Look for the string "VERY" in the data below, and copy each line that holds it.

═════ TASK MATERIAL ═════

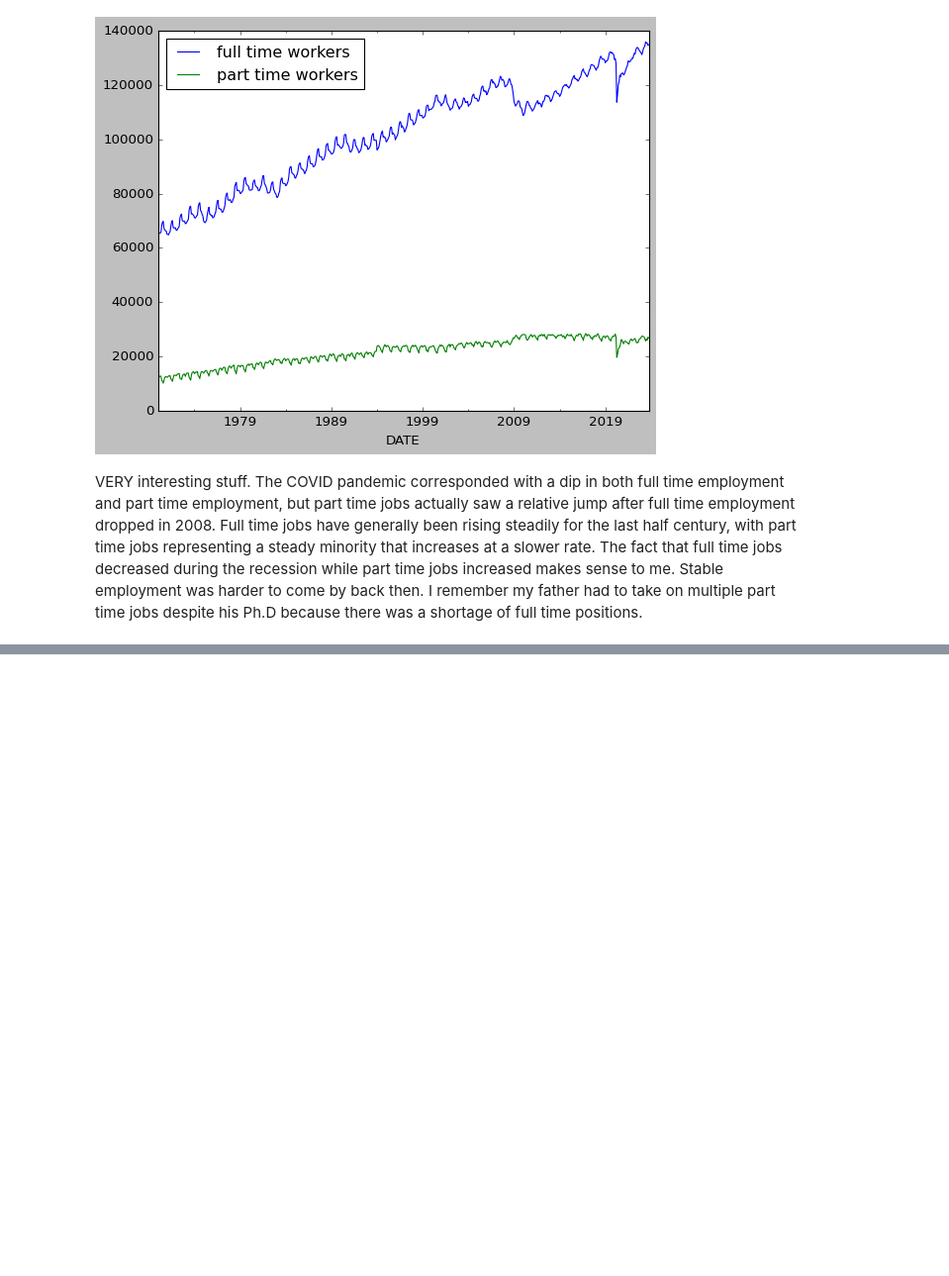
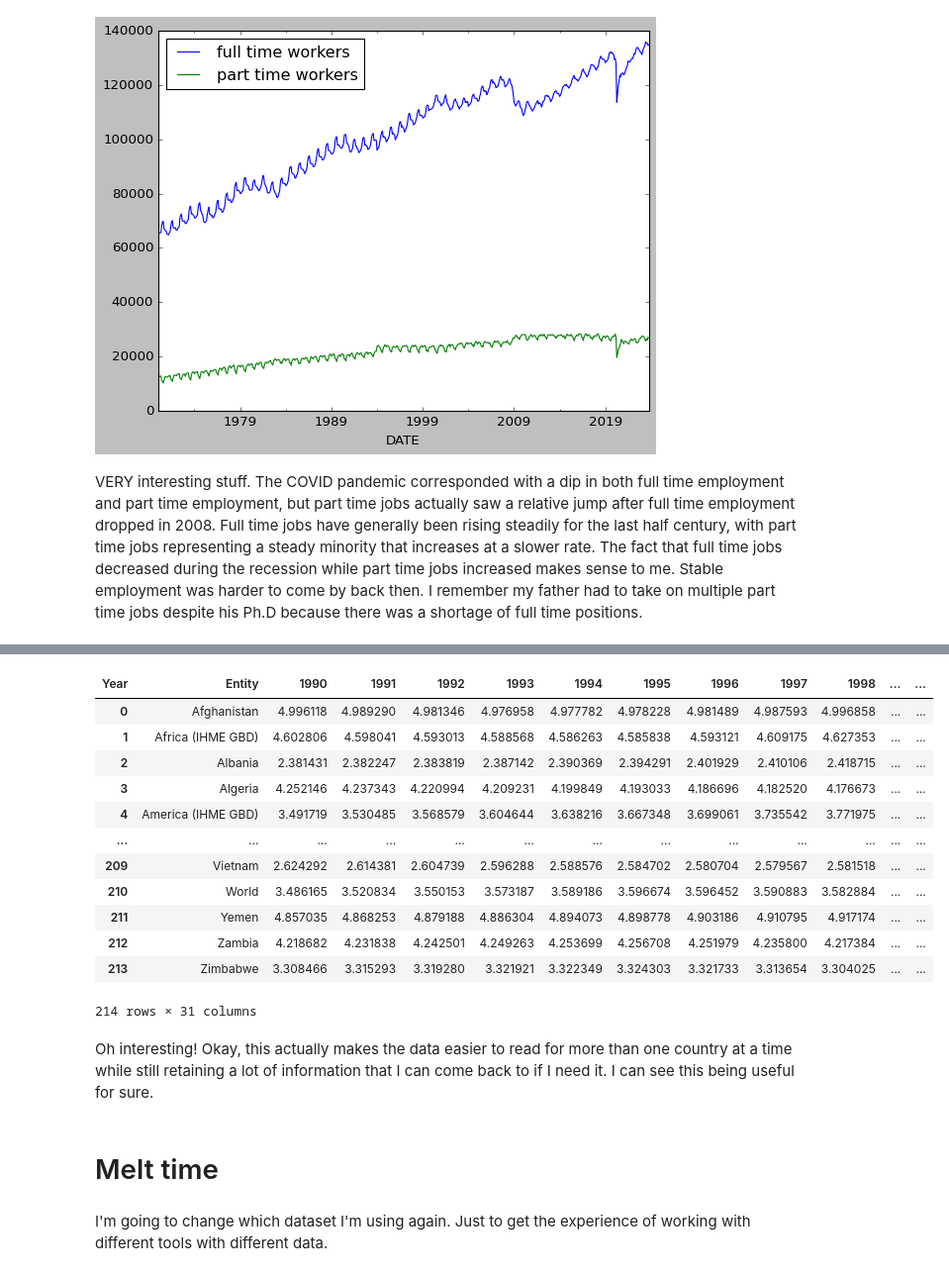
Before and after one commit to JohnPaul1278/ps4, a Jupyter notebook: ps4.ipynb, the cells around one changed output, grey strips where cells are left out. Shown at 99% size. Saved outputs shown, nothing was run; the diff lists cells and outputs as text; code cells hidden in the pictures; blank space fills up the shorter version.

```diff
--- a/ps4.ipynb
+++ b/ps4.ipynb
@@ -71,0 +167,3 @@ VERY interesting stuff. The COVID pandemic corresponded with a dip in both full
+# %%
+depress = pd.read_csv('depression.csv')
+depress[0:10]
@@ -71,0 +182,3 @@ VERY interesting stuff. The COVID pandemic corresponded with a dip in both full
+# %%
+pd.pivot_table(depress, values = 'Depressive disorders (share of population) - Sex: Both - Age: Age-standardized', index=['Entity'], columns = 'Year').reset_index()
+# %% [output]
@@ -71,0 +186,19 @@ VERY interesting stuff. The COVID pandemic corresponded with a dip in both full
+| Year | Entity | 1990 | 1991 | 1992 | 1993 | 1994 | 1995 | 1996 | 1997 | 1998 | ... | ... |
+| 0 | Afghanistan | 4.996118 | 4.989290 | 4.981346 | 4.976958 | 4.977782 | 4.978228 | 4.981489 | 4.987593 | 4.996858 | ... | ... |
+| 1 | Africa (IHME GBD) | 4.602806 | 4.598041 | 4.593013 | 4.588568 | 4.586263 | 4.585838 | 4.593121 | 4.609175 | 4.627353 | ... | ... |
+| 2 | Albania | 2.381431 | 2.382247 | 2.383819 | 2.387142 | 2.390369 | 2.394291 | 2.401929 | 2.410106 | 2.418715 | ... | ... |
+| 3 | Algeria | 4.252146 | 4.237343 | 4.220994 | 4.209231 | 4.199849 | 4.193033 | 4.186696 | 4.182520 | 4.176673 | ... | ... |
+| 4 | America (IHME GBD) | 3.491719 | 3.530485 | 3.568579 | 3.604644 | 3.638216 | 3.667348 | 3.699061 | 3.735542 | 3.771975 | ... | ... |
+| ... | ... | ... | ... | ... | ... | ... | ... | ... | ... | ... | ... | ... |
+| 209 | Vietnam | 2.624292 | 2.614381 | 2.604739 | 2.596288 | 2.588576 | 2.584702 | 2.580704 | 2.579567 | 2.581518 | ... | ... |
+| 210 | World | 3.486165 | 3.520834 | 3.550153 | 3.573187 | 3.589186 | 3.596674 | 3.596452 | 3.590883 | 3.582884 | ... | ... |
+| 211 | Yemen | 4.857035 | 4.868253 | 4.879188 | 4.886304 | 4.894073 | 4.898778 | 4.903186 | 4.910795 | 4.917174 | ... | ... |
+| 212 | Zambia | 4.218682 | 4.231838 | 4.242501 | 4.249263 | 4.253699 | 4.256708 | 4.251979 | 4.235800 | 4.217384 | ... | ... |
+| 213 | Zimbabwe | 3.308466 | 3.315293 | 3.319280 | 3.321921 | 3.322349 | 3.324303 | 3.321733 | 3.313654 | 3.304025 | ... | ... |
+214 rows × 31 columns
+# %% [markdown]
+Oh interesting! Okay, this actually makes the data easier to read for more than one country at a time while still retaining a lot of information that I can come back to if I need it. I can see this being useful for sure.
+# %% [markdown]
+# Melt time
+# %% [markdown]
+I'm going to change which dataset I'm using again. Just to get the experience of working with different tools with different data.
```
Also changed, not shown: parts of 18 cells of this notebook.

═════

RESPONSE AREA »
@@ -71,0 +167,3 @@ VERY interesting stuff. The COVID pandemic corresponded with a dip in both full
@@ -71,0 +182,3 @@ VERY interesting stuff. The COVID pandemic corresponded with a dip in both full
@@ -71,0 +186,19 @@ VERY interesting stuff. The COVID pandemic corresponded with a dip in both full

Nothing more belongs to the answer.